• _Your goal_: Copies of all lines containing the string "Oxford" are needed from the data below.

Entries provided Block Start

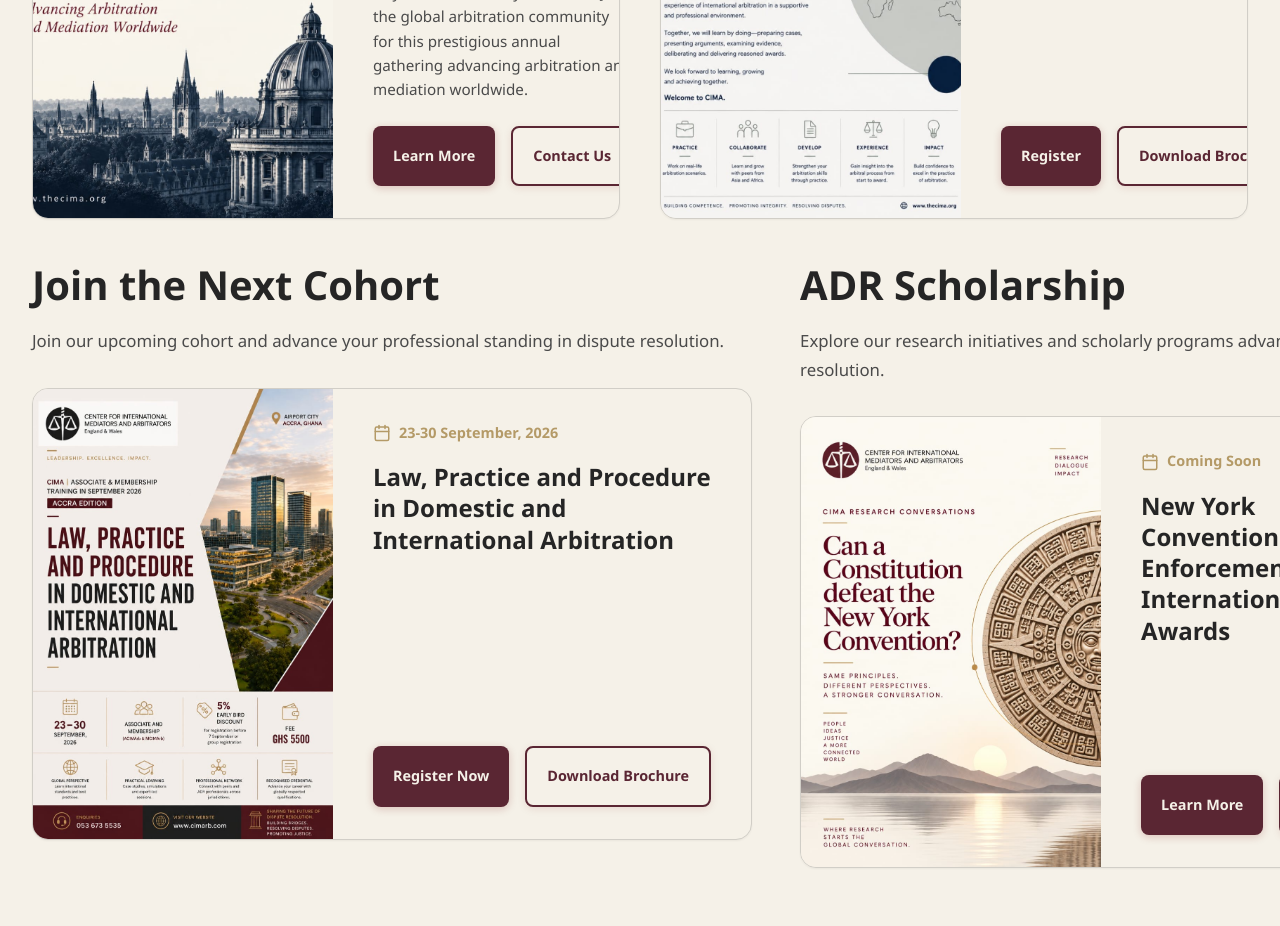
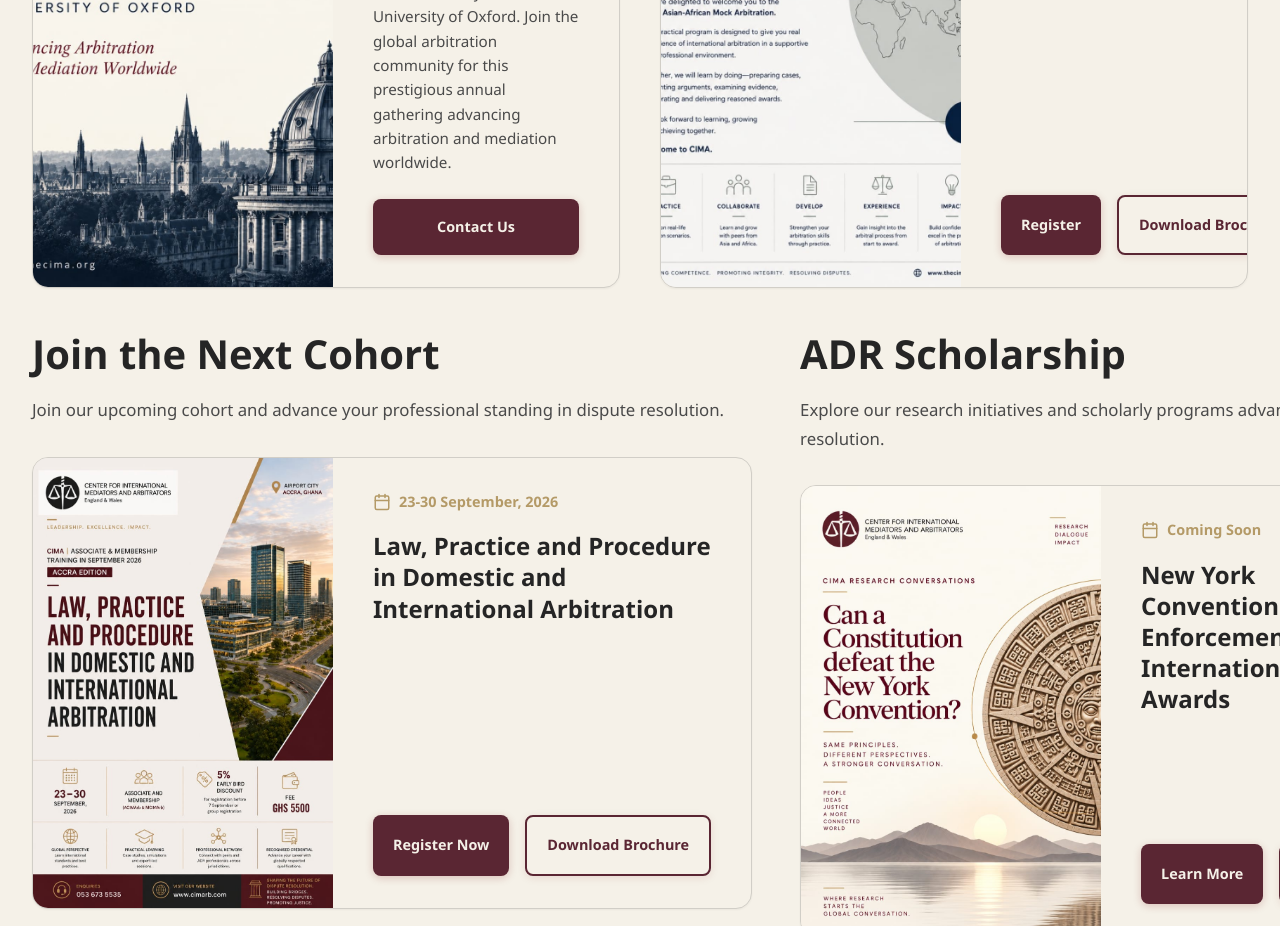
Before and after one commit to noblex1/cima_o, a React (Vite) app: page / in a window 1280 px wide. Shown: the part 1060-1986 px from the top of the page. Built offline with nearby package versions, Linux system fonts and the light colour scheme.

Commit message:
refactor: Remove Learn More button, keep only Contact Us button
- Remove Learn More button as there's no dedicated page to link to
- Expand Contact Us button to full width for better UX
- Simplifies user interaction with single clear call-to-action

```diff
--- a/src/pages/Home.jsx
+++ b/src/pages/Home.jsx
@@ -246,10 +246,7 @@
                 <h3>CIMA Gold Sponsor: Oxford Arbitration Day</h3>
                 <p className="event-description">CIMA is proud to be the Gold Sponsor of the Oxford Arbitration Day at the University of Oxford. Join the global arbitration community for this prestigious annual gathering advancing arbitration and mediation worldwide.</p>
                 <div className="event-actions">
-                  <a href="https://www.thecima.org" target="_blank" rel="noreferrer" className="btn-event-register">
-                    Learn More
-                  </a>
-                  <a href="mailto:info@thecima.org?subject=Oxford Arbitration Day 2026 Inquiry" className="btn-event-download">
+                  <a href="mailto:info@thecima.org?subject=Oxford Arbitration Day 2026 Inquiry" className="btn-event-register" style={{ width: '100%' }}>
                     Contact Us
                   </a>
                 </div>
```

Entries provided Block End

• _Task solution_:
                 <h3>CIMA Gold Sponsor: Oxford Arbitration Day</h3>
                 <p className="event-description">CIMA is proud to be the Gold Sponsor of the Oxford Arbitration Day at the University of Oxford. Join the global arbitration community for this prestigious annual gathering advancing arbitration and mediation worldwide.</p>
-                  <a href="mailto:info@thecima.org?subject=Oxford Arbitration Day 2026 Inquiry" className="btn-event-download">
+                  <a href="mailto:info@thecima.org?subject=Oxford Arbitration Day 2026 Inquiry" className="btn-event-register" style={{ width: '100%' }}>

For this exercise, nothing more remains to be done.